Physical punishment is more acceptable in some cultures than others, and this acceptability helps determine how children make sense of being hit. Being hit, however, still carries some weight.

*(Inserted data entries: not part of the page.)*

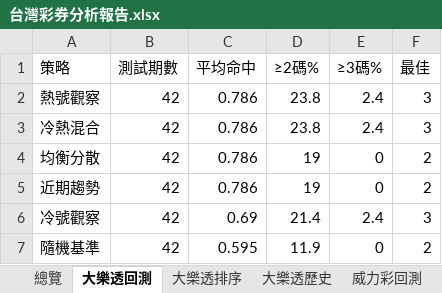
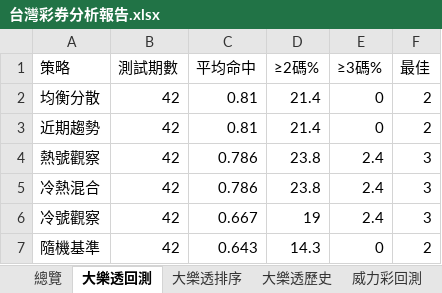
Before and after one commit to samyiqrs/taiwan-lottery-dashboard, an Excel workbook: 台灣彩券分析報告.xlsx, sheet 大樂透回測, drawn as a sheet; values as stored, in another font and other column widths than the file's, no borders; removed rows and columns are numbered as before the commit, all else as after; the diff names each change by its address in the sheet, - before the commit and + after, or states it on an @@ line.

```diff
--- a/台灣彩券分析報告.xlsx (sheet 大樂透回測)
+++ b/台灣彩券分析報告.xlsx (sheet 大樂透回測)
+row 2: 均衡分散 | 42 | 0.81 | 21.4 | 0 | 2
+row 3: 近期趨勢 | 42 | 0.81 | 21.4 | 0 | 2
-row 4: 均衡分散 | 42 | 0.786 | 19 | 0 | 2
-row 5: 近期趨勢 | 42 | 0.786 | 19 | 0 | 2
-C6 (平均命中): 0.69
+C6 (平均命中): 0.667
-D6 (≥2碼%): 21.4
+D6 (≥2碼%): 19
-C7 (平均命中): 0.595
+C7 (平均命中): 0.643
-D7 (≥2碼%): 11.9
+D7 (≥2碼%): 14.3
```
Also changed, not shown: sheet 大樂透排序, sheet 大樂透歷史, sheet 總覽, 4 other files.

Scaachi Koul is a senior writer at BuzzFeed Canada, formerly the managing editor of Hazlitt. Her debut collection of essays, The Pursuit of...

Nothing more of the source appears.